Dairine Nuttall of www.irelandtourguide.ie posted this fine photo of the Ballintubber Cross recently. This lies on the eastern slopes of Blakestown Hill and looks down on Poulaphuca Reservoir. It’s marked on our Wicklow West 1:25000 scale map but note that it lies on private land, so ask if you wish to visit.
The Ballintubber Cross is a great example of the work of Wicklow stone cutters, who were busy through the 19th and early 20th centuries. Whilst there are some granite quarries as in nearby Ballyknockan, a lot of material in practice was cut from ‘wild rock’. So if a house needed a few lintels or cills etc., the stone cutters would be directed towards some nearby large granite boulders. Here they would set to work splitting the boulders using various techniques but commonly using pick & wedges. In this way many large rocks were broken up and used for local construction.

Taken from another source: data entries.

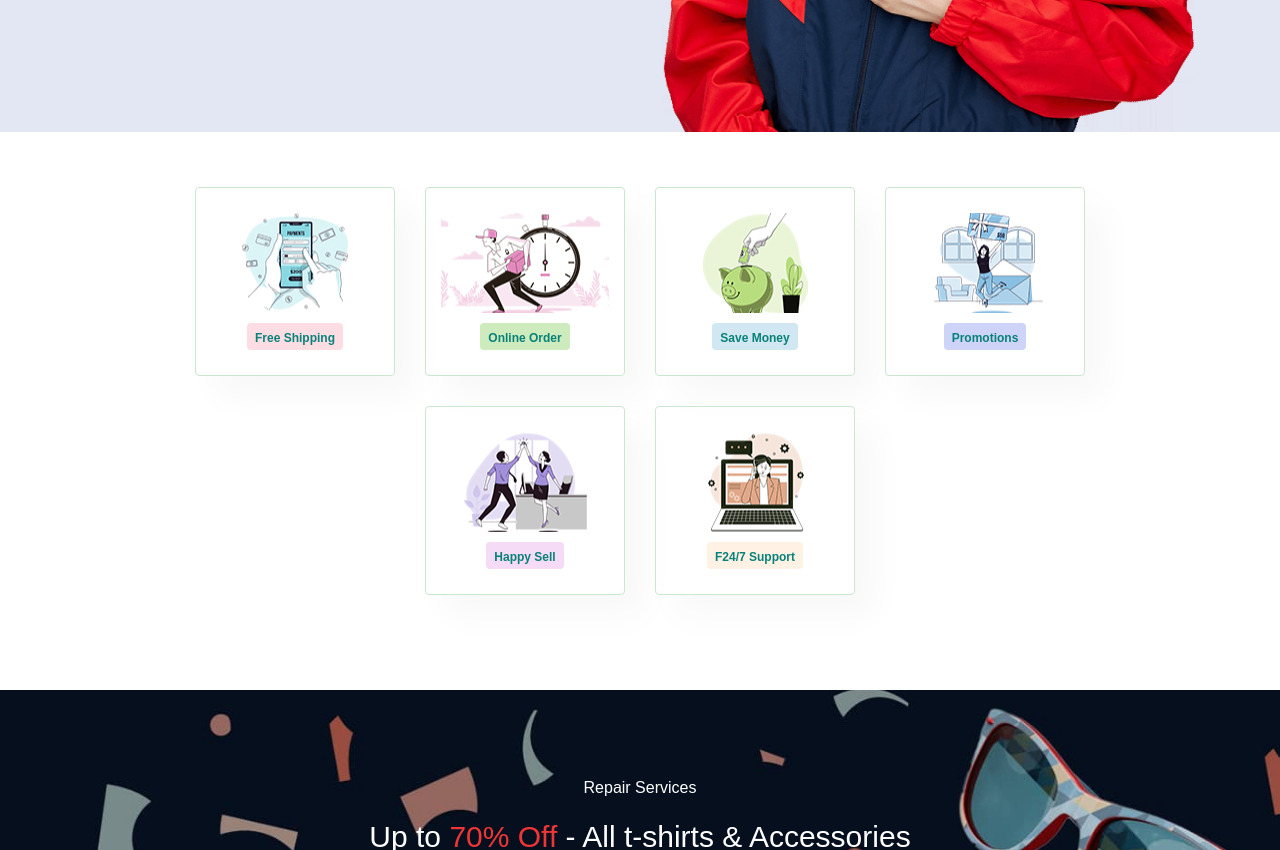
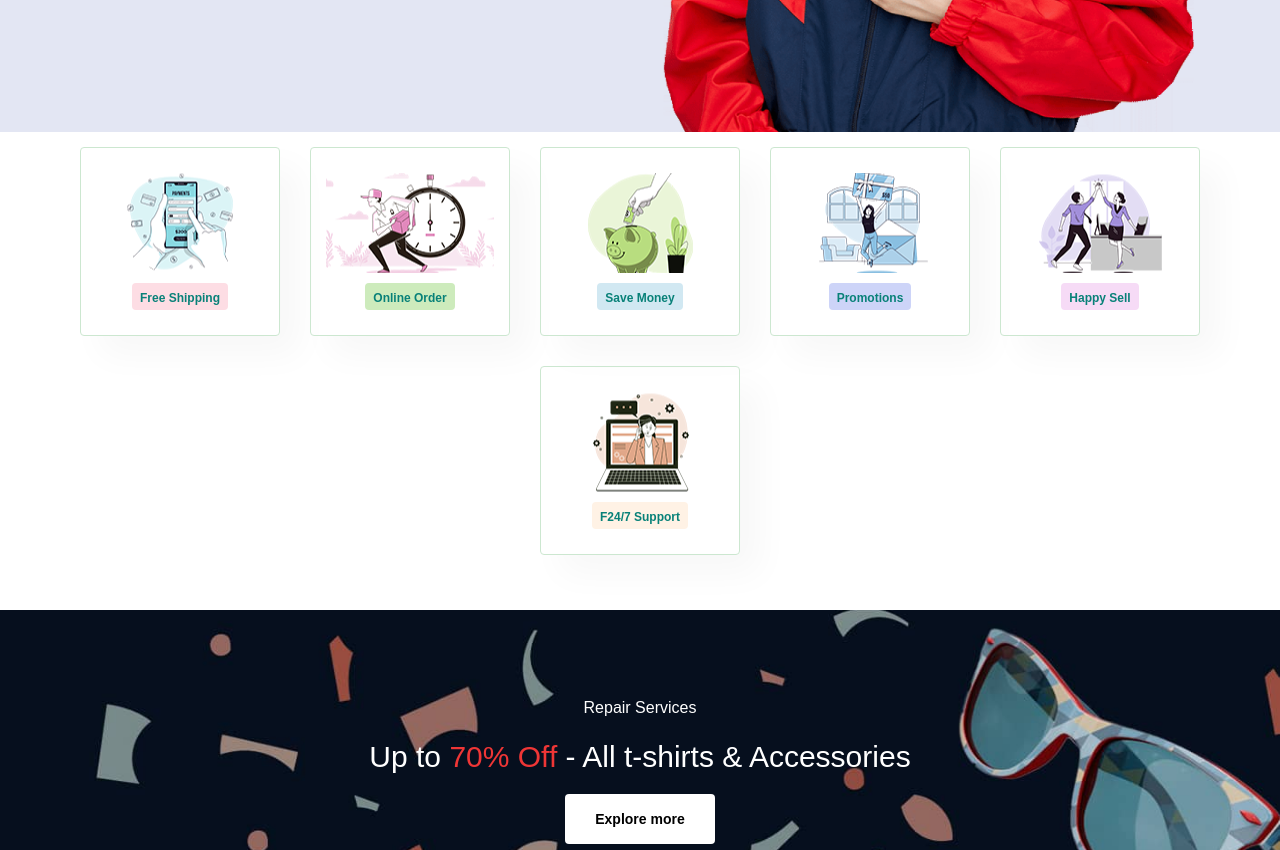
Before and after one commit to RabiaZubair28/Cara-Ecommerce, a React (Create React App) app: page / in a window 1280 px wide. Shown: the part 660-1510 px from the top of the page. Built offline with nearby package versions, Linux system fonts and the light colour scheme; no server answers.

Commit message:
Update Home.js

```diff
--- a/src/pages/Home.js
+++ b/src/pages/Home.js
@@ -22,7 +22,7 @@ const Home = () => {
 
 </section>
 
-<section id="feature" className="section-p1">
+<section id="feature" >
     <div className="fe-box">
     <div className='cut1' />
         <h6>Free Shipping</h6>
```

In this case, the commission was for a mighty cross but after some considerable work, it cracked and broke. Now left abandoned and a testament to the difficulties and frustrations that must have been part & parcel of this work. If you’d like to learn more of the stone cutters trade, I can recommend two books: Carlow Granite by Michael Conry and My Life as a Stonecutter by Andy Farrington.